I feel my back and shoulders coming down and sitting on my lats.  My forehead and eyes relax and close.  My buttocks and hip flexors relax.  My jaw starts to come down slightly.  How about you?


Mental Links to a Physical State

What’s interesting is your mental state.  In the first instance, you feel stressed, your mind is racing and your body is tense.  In the second, your body is relaxed and your mind is the same.

The question is: Which came first, the body state or the mental state?

Have you seen someone with a completely immobile face?  They are impossible to read, and their face looks frozen.  Do you think they enjoy life, hiding behind a face unable to express itself?  And what made them that way?  What affected that person to the extent they had to prevent any emotion making its way onto their face?  Imagine the control early on, where they told themselves that smiles, frowns, grimaces and surprise faces were forbidden.  What is that person’s mental state like?  I imagine it to be like being locked in a padded room with freedom forbidden, and any expression leads to the wardens entering with batons and syringes.  Utter misery.

keanu-reeves locked face

The childhood he must have had


When you look at yourself in the mirror, you see one version of yourself of a potential multitude.  Just as you can change your body through the gym or other body arts, your face can become more relaxed, and thus hotter in both the boardroom and to the ladies at your local, depending on both the mental state you hold, and the muscles you hold in a tonic state.


The Physiology of Emotion

In physiology, a tonic state is where muscles are held in chronic tension.  The muscles are locked on.

Trying to alter your character with chronic facial tension is akin to trying to use your phone while it’s locked.  It’s nigh-on impossible.  While the muscles are locked on, certain aspects of your personality are locked in concert.  Free up your face, and your attitude and personality are yours to choose.

Rollo Tomassi (The Rational Male) believes that personality is fluid and that people can change.  I too believe that, but it’s a whole fuckload harder to change behaviour when your body and face are locked.  This is why young guys in the PUA community just cannot change and go back to their old habits and patterns.  If you are carrying in your physicality a link to a vulnerable and painful childhood, you may as well never have grown up.

Your idea of yourself works in concert with how much tension you carry with you.  Those of you who work out and have put on a decent amount of muscle AFTER your early twenties can attest to the changes in personality that come about from muscular relaxation and activation.  Gym-goers not only build muscle, they encourage relaxation of tonic muscles through use.  Tonic musculature is hyper-activated, but when it’s consciously activated through repetitious movement, this chronic tension breaks down.

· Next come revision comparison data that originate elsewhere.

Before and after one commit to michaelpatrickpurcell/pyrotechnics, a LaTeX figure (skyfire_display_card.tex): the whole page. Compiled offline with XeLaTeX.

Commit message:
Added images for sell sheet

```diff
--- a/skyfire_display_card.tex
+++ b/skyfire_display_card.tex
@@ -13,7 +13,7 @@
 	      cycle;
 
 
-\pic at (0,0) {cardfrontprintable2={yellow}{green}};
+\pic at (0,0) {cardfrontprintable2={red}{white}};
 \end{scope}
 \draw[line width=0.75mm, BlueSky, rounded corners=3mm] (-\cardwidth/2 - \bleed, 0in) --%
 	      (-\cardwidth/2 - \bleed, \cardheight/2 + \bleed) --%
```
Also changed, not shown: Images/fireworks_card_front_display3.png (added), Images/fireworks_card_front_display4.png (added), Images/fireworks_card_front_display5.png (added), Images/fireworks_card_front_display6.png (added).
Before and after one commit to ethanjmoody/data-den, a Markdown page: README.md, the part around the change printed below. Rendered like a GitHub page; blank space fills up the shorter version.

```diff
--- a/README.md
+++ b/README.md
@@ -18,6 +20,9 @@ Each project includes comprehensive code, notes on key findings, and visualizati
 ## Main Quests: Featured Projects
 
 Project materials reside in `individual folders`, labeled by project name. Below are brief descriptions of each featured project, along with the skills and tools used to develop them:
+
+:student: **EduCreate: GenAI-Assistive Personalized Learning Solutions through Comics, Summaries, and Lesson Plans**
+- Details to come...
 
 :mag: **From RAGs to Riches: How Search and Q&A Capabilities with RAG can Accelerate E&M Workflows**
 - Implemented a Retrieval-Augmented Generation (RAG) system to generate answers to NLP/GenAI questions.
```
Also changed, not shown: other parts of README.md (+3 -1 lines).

It’s not only hormonal changes that encourage character change in gym-junkies, it’s also the re-integration of the body with the mind.  Muscles that have been out of the mind’s reach for decades are suddenly able to be used and relaxed, and this frees the restrictive mental pathways that go with them.

Think about working an office job.  Imagine yourself hunched over.  In fact, do it now and test it out.  Hunch over.  Really tighten up your shoulders so they almost touch your ears.  Now, squint your forehead as tightly as you can while squinting your eyes a little.  Are you feeling a little restricted? A little grumpy?  Now imagine holding this physical position for years.  Do you think your mental state will get better or worse?  You could say that this moment that you started holding this position is the emotional state you will carry with you until you can relax that tension.


The Benefits of Unlocking Your Face

The goal here is to make facial and bodily appearance a choice rather than a static inheritance.  All men can benefit from relaxing and mobilising their face.  A mobile face is more attractive, and better able to communicate emotion and minutiae of expression.

Some of you might like a solid, unexpressive face because it can be used for intimidatory purposes, or can give the impression of strength.  I too use this face when necessary.  But in my case it is one of many choices, not a mandatory option.



Supposedly this is a hard-as-fuck stare. Thanks for nothing Google.


All men will benefit from increased attractiveness, increased external perception of empathy through better reflective expression, and more control over facial expressions.  Your face can start to mimic your words.


The Exercises

So how do we start releasing this facial tension?  The same way we release body tension, by tensing, relaxing and mobilising.

1. Start with the face as a whole.  I like to just move the entire face for a minute or two as a warm up.  Raise and lower your eyebrows. Lift your nose.  Roll your eyes around in their sockets while opening them wide and squinting them shut.  Open your mouth wide, mobilise your jaw from side to side, then squeeze shut.  Poke your tongue out, make shapes with it them pull it in as far as possible.

2. Make emotion faces.  Sad, happy, angry, contempt, surprised, confused, disgusted.  Here’s a handy list you can work from.  When you have an emotion face, say angry, change slowly to another emotion, sad for example.  Then to another, and another.  The key is to move slowly between faces.  http://simple.wikipedia.org/wiki/List_of_emotions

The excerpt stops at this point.